TASK OBJECTIVE » Within the records below, how many lines hold the word "config"? Only the number should be returned.

DATA PROVIDED »
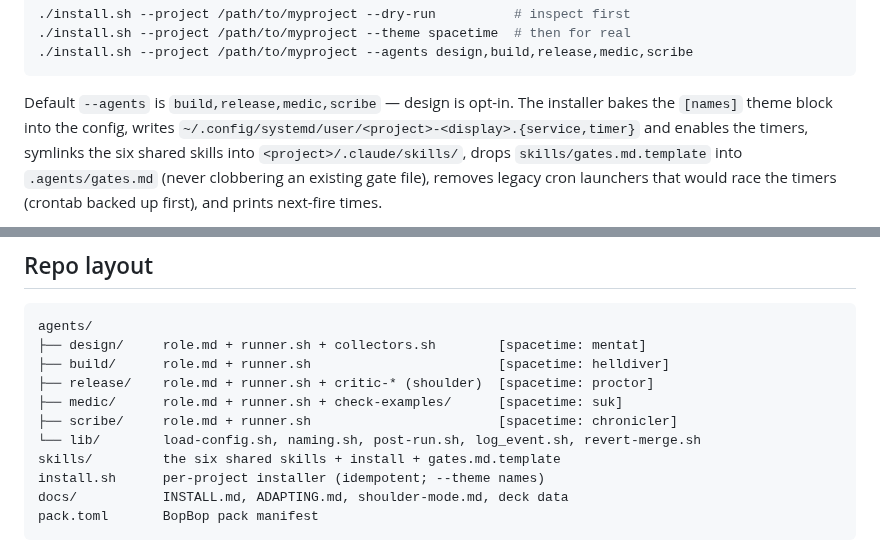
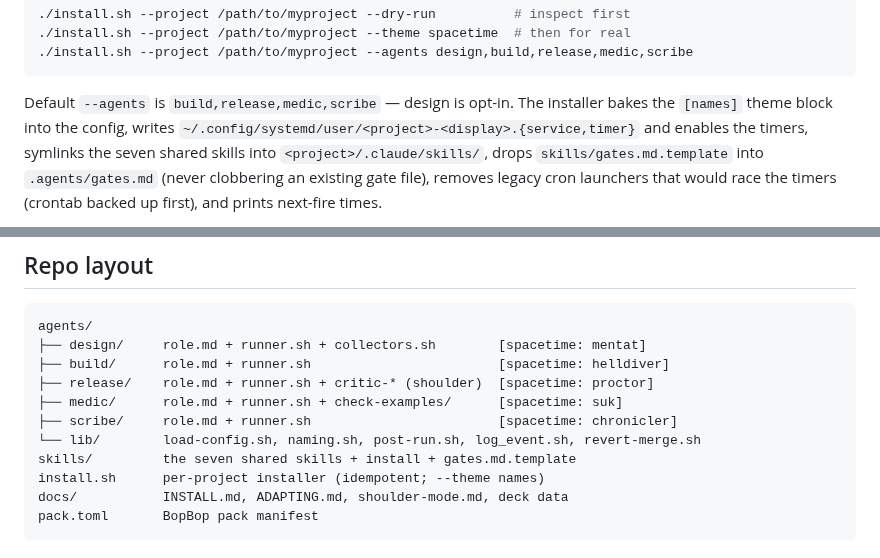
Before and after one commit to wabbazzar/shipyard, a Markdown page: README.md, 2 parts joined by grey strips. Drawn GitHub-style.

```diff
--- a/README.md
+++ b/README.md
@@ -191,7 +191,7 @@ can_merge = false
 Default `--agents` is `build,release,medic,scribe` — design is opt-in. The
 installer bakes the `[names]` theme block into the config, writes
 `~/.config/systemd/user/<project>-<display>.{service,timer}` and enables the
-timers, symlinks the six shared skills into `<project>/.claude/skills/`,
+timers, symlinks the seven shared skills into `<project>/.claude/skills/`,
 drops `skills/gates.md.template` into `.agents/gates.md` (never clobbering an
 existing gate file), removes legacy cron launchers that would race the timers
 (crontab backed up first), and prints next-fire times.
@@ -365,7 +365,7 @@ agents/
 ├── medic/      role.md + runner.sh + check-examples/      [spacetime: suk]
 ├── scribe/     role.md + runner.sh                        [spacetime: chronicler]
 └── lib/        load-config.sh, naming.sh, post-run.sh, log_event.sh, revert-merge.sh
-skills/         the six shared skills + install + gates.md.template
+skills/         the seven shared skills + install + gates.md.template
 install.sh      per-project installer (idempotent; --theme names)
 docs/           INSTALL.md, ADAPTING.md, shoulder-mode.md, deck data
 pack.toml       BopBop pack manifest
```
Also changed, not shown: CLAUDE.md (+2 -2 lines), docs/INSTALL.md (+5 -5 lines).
==
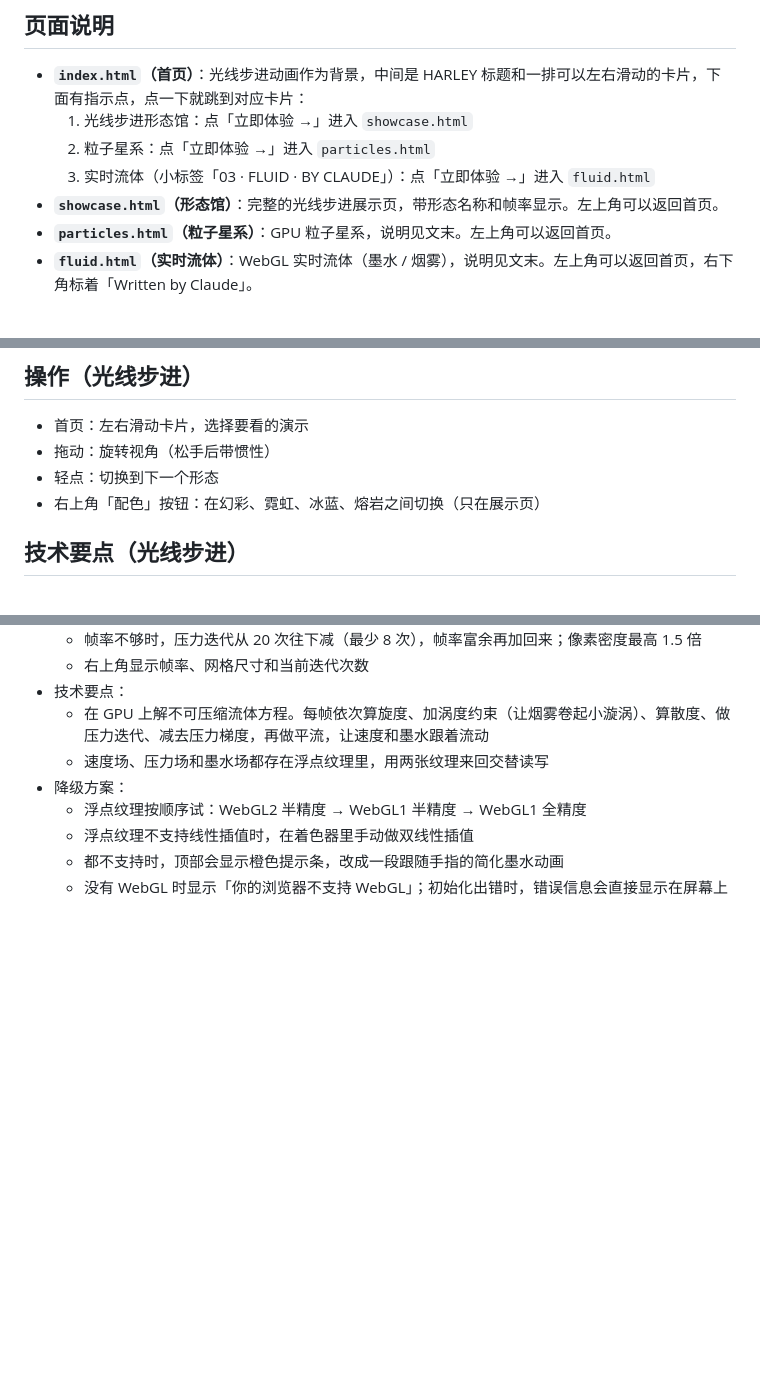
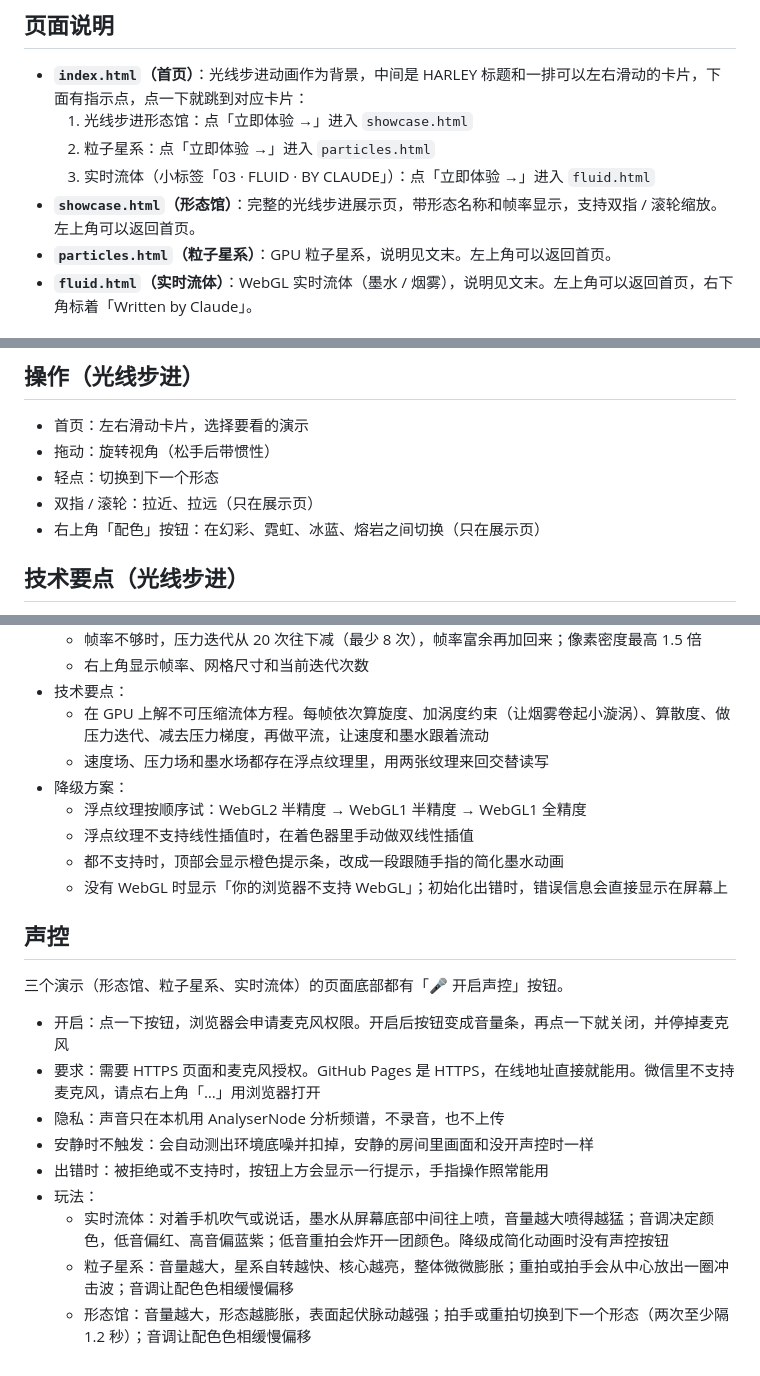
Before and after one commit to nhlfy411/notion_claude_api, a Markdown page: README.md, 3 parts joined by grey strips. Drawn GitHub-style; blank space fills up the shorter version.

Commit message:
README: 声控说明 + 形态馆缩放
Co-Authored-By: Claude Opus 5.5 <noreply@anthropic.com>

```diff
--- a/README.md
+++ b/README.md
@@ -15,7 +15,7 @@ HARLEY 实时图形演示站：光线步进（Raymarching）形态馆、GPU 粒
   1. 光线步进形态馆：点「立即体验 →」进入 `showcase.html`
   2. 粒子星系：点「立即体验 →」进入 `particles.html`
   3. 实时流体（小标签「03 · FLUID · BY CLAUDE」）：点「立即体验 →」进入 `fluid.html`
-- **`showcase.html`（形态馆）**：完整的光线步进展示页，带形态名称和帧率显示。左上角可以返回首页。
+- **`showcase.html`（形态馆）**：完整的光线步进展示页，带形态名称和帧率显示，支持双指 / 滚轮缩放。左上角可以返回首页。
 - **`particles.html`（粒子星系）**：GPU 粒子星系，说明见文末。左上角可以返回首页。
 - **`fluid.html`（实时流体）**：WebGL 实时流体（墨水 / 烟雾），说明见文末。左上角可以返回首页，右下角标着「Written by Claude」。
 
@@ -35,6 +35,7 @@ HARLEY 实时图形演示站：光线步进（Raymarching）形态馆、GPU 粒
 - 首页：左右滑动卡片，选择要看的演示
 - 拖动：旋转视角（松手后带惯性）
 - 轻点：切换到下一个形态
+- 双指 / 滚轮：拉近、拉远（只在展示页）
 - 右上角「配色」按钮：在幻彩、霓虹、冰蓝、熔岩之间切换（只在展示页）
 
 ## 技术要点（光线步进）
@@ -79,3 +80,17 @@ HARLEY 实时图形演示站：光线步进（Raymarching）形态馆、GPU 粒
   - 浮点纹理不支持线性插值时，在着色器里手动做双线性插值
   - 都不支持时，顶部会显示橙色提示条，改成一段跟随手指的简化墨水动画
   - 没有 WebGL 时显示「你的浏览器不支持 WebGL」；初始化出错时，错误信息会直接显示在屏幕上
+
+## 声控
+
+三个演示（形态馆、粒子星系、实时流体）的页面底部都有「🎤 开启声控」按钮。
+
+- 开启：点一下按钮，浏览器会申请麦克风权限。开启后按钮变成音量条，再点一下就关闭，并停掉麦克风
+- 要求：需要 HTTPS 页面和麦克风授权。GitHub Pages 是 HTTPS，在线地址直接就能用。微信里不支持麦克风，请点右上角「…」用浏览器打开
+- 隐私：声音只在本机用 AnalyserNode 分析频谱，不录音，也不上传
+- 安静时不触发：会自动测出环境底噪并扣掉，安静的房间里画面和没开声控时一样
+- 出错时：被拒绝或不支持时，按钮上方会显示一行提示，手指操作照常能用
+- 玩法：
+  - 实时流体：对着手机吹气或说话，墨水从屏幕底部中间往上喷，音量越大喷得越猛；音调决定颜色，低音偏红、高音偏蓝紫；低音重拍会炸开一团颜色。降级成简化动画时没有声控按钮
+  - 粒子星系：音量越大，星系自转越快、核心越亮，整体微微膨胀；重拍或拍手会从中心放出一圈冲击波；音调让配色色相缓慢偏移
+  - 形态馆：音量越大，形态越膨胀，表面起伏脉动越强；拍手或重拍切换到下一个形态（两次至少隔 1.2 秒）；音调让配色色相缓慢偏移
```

OUTPUT FOR THIS TASK » 3